House votes to hold Krasner in contempt for subpoena refusal
The Philadelphia District Attorney’s office has declined to produce documents requested by the committee via subpoena, stating their investigation is not being done ‘in good faith.’
The ongoing dispute between lawmakers in Harrisburg and Democratic Philadelphia District Attorney Larry Krasner has reached a new level of contempt – contempt of the House, that is.
The chamber voted 162-38 Tuesday afternoon to adopt House Resolution 227 – a resolution to hold Krasner in contempt of the House for refusing to comply with legislative subpoenas – just after voting down a motion by Democrats to table the resolution until Krasner’s petition in Commonwealth Court is decided.
The Philadelphia district attorney has been under fire from Republican state legislators, who blame his progressive policies for the city’s gun violence crisis.
Earlier Tuesday, the House Select Committee on Restoring Law and Order – the legislative committee created in June by the Republican-controlled legislature to investigate gun violence and law enforcement during Krasner’s tenure – unanimously moved to recommend holding Krasner in contempt of the House for his refusal to comply with the committee’s subpoenas.
Two Philadelphia Democrats, state Reps. Amen Brown and Danilo Burgos, were among the committee members who approved the recommendation, while dozens of other Democrats joined GOP lawmakers in voting to adopt HR 227.
The select committee met in Harrisburg on Tuesday to issue an interim report on the committee’s actions thus far. In the report, the committee revealed its communications with Krasner’s office, including attempts to issue subpoenas and responses received from Krasner’s office.
After refusing to comply with the subpoenas served repeatedly throughout the month of August, Krasner and his office filed a petition in Commonwealth Court on Sept. 2 seeking to block the committee’s subpoena.
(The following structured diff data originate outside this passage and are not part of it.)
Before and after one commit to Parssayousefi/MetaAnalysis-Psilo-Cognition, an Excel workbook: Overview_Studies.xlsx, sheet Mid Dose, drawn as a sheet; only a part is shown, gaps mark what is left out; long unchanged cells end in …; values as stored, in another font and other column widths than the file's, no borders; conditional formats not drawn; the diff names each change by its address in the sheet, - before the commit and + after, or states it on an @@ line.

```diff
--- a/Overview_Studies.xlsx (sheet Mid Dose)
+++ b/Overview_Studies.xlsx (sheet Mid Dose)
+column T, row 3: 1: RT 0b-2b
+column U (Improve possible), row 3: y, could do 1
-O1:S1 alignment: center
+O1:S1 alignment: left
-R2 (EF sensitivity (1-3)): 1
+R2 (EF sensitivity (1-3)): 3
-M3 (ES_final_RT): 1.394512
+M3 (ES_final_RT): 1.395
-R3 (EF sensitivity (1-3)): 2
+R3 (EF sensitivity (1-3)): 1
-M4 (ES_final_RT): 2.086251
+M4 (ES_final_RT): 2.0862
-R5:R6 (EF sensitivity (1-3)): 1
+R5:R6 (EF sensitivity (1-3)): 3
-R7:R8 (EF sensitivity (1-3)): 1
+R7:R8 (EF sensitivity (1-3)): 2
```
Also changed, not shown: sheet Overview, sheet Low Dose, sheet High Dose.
As a result, the committee issued its interim report Tuesday along with further recommendations for the state House to consider contempt proceedings.
The report noted that Krasner’s office declined to accept hand delivery of the subpoena on Aug. 3 and 9 before accepting the document via email on the second attempt.
Krasner’s office responded to the committee by stating that its efforts and subpoena “repudiate the law of this commonwealth – as well as the rule of law more generally – by serving no valid legislative purpose, violating the separation of powers, invading legal privileges and seeking to deny the constitutional rights of Philadelphia’s citizens.”
State Rep. Torren Ecker, one of the five lawmakers appointed to the select committee, said members did not come to the decision to hold Krasner’s office in contempt lightly.
“This committee is steadfast in its intention to get to the bottom of the current unrest in Philadelphia and being denied access to important documents hinders progress in achieving that goal,” Ecker, a Republican from Adams County, said in a statement.
Jessica Brand, a spokesperson for Krasner, said Tuesday the committee is acting outside of the law.
“The Pennsylvania Supreme Court has said that when a party receives a subpoena that it believes is improper – as we do – you should seek review in court. That is exactly what we have done,” Brand said. “It is telling that the ‘Select Committee on Restoring Law and Order’ refuses to follow it.”
The Republican-controlled General Assembly adopted House Resolution 216 in June to establish the Select Committee on Restoring Law and Order. The bill, introduced by state Rep. Joshua Kail, coincided with calls from GOP members to impeach Krasner. With a rise in violent crime in the city, the resolution created the committee to investigate, review and draft a report on Krasner’s tenure. Four Democrats joined Republicans in voting for the resolution, including three from the City of Philadelphia: state Reps. Joe Hohenstein, Kevin Boyle and Ed Neilson.
The majority of Democrats in Harrisburg criticized the effort, and Krasner’s office called the initial impeachment attempts a “farce.”
Krasner previously said he “can hardly imagine anything more anti-democratic and more authoritarian than people who do not even live in Philly throwing out Philadelphia’s elected officials after a free and fair election.”
The latest communication between Krasner’s office and the committee, as shown in the report, was another declination from Krasner to comply with the subpoena. The letter states that the office should not be held in contempt of the House because the subpoena is “legally deficient on a number of levels” and that it was not issued in good faith.
The vote is the latest move by Republicans in their efforts to impeach Krasner. For impeachment to take place, House lawmakers would have to approve the proposal by a majority vote and then the Senate would hold a trial, where a two-thirds majority vote is needed to convict.